BAGHDAD (Reuters) - Two bomb attacks near Sunni mosques in the Iraqi capital killed at least 23 people who had gathered to pray after breaking their daily fast for the Muslim holy month of Ramadan on Saturday, police and medics said.
A car packed with explosives went off near the Mulla Hwesh mosque in Baghdad's western district of Jamia, killing at least seven people, and a suicide bomber blew himself up in the southern Doura neighbourhood, leaving 16 dead.
"A bomb exploded while worshippers were leaving the mosque of Khalid Bin al-Waleed. Bodies were thrown back by the power of the explosion," said a policeman at the scene of the blast in Doura.
The violence is part of a sustained campaign of militant attacks since the start of the year that has prompted fears of wider conflict in a country where ethnic Kurds and Shi'ite and Sunni Muslims have yet to find a stable power-sharing compromise.
It was not clear who was behind Saturday's explosions.
Sunni insurgents, including the al Qaeda-affiliated Islamic State of Iraq, have been recruiting from Iraq's Sunni minority, which resents Shi'ite domination since the U.S.-led invasion that toppled Saddam Hussein in 2003.
So far this month, some 334 people have been killed in militant attacks, according to the monitoring group Iraq Body Count.
Elsewhere on Saturday, four policemen were killed when a car packed with explosives driven by an apparent suicide bomber was fired on by police near Baquba, about 50 km (30 miles) northeast of Baghdad, and blew up, police and medics said.
Police said the bomber's target was a funeral tent nearby.
A fifth policeman was killed when a bomb exploded near his patrol in Madaen, a town 30 km (20 miles) southeast of Baghdad.
Sectarian tensions have been inflamed by the civil war in neighbouring Syria, which is fast becoming a region-wide proxy war, drawing in Shi'ite and Sunni fighters from Iraq and beyond to fight on opposite sides of the conflict.

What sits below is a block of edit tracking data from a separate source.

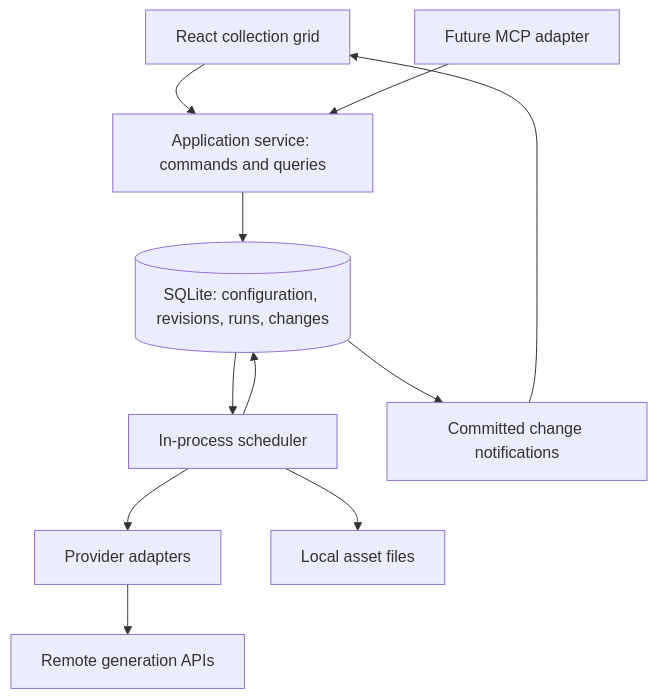
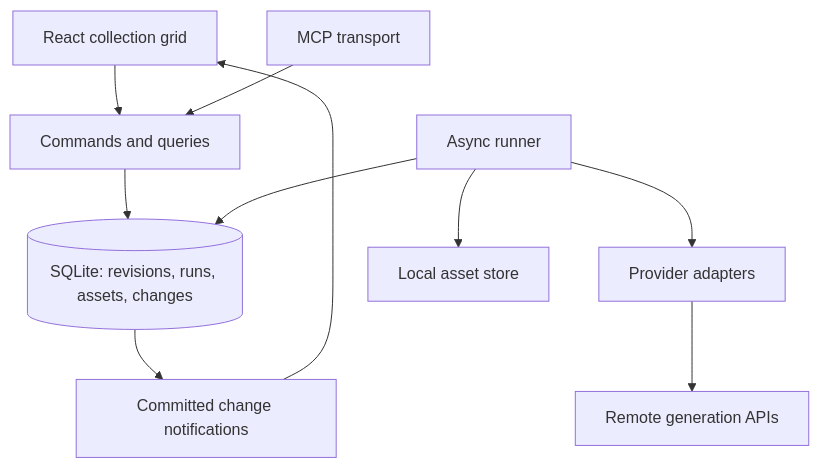
The diagram in ARCHITECTURE.md (smartcomputer-ai/imaginator), drawn with Mermaid before and after one commit. The commit also changed other lines of this file, not shown here.

Commit message:
new architecture

````diff
--- a/ARCHITECTURE.md
+++ b/ARCHITECTURE.md
@@ -13,13 +50,12 @@
 ```mermaid
 flowchart TD
-    UI[React collection grid] --> Core[Application service: commands and queries]
-    Agent[Future MCP adapter] --> Core
-    Core --> DB[(SQLite: configuration, revisions, runs, changes)]
-    DB --> Scheduler[In-process scheduler]
-    Scheduler --> Providers[Provider adapters]
+    UI[React collection grid] --> API[Commands and queries]
+    MCP[MCP transport] --> API
+    API --> DB[(SQLite: revisions, runs, assets, changes)]
+    Runner[Async runner] --> DB
+    Runner --> Providers[Provider adapters]
     Providers --> Remote[Remote generation APIs]
-    Scheduler --> Files[Local asset files]
-    Scheduler --> DB
-    DB --> Updates[Committed change notifications]
-    Updates --> UI
+    Runner --> Assets[Local asset store]
+    DB --> SSE[Committed change notifications]
+    SSE --> UI
 ```
````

Instability has fuelled concerns of a return to full-blown civil conflict, although the level of violence is still well below the height of sectarian bloodletting in 2006-07, when the monthly death toll sometimes exceeded 3,000.
The number of people killed in militant attacks in the month of June was 761.
(Reporting by Kareem Raheem and Ahmed Rasheed; Writing by Isabel Coles; Editing by Andrew Roche)